# Brief
From the records below, return every line containing the word "Before".

Data items:
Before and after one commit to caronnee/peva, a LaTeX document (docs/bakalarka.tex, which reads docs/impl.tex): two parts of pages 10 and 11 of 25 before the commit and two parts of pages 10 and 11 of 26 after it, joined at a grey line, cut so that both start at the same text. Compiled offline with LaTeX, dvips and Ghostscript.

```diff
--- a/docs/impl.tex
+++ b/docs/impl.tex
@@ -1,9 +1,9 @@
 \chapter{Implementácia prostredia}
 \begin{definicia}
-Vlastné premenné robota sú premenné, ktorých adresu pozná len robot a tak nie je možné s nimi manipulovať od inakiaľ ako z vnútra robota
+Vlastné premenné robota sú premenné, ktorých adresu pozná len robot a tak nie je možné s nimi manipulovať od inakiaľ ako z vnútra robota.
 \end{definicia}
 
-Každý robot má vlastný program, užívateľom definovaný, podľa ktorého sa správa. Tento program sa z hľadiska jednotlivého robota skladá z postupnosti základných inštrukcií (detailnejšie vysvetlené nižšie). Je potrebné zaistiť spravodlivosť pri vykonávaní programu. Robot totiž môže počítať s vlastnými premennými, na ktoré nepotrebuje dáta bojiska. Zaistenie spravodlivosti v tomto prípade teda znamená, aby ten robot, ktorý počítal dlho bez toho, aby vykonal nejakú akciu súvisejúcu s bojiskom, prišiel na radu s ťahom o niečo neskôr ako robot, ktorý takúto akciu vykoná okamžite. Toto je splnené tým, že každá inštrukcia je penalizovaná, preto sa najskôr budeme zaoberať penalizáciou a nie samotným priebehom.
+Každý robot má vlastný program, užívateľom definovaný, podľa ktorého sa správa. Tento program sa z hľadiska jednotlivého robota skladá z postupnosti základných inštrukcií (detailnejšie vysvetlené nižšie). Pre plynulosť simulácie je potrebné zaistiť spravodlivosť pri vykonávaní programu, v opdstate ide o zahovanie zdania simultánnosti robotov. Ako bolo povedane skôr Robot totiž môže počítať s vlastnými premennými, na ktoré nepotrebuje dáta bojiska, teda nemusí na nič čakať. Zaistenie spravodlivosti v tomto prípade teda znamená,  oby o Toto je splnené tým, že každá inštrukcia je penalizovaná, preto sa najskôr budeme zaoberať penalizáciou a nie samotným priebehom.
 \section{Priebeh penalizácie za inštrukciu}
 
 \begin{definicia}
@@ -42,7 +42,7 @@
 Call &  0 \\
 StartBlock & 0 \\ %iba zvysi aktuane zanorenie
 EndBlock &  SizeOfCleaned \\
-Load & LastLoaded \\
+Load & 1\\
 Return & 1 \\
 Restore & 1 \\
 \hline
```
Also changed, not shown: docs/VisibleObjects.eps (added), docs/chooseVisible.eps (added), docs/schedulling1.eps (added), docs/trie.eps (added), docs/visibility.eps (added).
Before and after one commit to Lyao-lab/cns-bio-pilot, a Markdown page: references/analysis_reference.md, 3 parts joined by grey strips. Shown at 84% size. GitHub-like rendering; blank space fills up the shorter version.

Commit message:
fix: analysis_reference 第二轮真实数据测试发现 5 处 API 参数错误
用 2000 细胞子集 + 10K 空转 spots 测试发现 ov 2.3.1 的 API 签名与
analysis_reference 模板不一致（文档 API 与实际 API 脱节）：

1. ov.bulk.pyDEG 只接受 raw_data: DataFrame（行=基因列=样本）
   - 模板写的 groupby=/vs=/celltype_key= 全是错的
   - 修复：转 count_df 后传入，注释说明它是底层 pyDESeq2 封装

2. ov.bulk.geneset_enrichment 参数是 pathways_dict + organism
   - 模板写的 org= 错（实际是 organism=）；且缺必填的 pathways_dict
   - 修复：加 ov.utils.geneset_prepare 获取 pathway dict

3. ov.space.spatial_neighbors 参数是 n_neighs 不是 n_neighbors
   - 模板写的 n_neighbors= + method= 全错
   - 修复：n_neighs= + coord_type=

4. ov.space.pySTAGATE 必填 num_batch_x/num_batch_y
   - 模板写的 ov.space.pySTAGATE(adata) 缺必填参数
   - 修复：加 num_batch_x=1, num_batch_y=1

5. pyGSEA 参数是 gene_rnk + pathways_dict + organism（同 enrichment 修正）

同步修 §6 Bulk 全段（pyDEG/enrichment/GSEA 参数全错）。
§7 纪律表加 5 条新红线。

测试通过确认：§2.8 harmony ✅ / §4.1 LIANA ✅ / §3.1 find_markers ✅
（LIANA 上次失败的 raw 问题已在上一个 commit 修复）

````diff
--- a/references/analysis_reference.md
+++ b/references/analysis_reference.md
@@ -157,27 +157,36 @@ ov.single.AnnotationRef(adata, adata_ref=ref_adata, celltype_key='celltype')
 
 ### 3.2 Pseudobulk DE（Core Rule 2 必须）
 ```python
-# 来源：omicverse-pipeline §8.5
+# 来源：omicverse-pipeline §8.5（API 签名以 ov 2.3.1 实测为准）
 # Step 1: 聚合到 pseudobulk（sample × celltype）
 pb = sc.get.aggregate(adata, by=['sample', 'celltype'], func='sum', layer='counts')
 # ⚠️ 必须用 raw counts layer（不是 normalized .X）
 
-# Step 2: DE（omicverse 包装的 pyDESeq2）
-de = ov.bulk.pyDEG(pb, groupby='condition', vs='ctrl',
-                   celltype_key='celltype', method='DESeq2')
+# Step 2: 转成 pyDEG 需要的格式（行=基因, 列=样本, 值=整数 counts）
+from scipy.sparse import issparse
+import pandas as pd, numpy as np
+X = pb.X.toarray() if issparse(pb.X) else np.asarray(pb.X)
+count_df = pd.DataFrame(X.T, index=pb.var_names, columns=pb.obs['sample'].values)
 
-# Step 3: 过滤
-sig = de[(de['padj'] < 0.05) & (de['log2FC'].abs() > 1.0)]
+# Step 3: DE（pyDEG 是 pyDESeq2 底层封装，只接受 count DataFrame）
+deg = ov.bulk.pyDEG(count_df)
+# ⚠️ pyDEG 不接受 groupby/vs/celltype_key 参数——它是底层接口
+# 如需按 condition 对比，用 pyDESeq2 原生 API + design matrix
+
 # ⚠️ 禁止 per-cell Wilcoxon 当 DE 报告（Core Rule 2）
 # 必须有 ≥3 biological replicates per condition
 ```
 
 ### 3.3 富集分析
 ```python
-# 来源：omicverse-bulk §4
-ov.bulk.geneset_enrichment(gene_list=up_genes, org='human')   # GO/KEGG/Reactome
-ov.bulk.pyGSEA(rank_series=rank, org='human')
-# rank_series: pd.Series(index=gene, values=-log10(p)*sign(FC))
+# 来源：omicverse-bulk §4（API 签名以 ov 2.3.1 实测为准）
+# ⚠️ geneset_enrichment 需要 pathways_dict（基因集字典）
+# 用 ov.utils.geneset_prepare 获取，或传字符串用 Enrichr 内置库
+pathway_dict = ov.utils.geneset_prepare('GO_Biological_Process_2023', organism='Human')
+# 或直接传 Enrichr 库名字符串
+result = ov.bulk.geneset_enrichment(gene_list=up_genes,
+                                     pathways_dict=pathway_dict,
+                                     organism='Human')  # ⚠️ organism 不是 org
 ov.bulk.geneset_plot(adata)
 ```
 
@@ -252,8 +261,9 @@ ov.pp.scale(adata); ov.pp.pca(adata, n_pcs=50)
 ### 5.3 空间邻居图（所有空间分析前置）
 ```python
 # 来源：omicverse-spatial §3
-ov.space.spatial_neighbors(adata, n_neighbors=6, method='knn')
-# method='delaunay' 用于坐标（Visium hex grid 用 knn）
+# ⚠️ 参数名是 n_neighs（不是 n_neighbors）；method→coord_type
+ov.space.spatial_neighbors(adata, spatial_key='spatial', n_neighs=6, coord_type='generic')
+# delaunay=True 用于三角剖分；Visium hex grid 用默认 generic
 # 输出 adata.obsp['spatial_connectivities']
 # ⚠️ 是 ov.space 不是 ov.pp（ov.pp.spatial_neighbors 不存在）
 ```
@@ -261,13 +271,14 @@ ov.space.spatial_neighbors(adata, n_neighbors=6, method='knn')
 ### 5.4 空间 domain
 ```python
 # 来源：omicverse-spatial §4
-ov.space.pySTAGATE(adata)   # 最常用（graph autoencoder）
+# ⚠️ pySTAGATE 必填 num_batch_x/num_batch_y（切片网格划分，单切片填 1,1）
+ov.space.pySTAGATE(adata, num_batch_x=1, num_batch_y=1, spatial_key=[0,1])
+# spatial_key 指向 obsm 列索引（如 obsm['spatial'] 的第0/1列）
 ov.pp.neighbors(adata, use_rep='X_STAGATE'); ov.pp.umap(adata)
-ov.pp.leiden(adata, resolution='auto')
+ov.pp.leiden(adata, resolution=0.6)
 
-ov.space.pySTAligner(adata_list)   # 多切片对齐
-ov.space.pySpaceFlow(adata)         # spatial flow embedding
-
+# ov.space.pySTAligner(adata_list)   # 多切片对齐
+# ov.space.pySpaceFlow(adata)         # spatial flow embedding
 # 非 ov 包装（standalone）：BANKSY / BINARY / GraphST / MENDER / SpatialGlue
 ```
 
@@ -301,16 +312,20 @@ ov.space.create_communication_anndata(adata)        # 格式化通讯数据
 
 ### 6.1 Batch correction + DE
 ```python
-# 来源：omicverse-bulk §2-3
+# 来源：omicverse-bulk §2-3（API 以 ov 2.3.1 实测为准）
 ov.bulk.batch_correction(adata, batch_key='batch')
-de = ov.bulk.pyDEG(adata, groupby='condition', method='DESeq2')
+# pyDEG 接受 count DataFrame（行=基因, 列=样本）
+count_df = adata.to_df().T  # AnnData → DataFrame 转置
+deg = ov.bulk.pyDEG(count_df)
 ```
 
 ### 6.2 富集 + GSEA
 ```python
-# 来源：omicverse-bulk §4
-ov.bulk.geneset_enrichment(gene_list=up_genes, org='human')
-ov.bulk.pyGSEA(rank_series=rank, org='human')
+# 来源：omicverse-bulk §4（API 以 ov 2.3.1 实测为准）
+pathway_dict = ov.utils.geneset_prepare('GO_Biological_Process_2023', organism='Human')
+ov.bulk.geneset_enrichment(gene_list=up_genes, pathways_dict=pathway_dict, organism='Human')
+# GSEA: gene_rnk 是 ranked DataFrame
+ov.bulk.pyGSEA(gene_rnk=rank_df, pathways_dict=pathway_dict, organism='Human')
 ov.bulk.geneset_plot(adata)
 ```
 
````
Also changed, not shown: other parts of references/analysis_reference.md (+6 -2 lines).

# Result of this task
Before and after one commit to caronnee/peva, a LaTeX document (docs/bakalarka.tex, which reads docs/impl.tex): two parts of pages 10 and 11 of 25 before the commit and two parts of pages 10 and 11 of 26 after it, joined at a grey line, cut so that both start at the same text. Compiled offline with LaTeX, dvips and Ghostscript.
Before and after one commit to Lyao-lab/cns-bio-pilot, a Markdown page: references/analysis_reference.md, 3 parts joined by grey strips. Shown at 84% size. GitHub-like rendering; blank space fills up the shorter version.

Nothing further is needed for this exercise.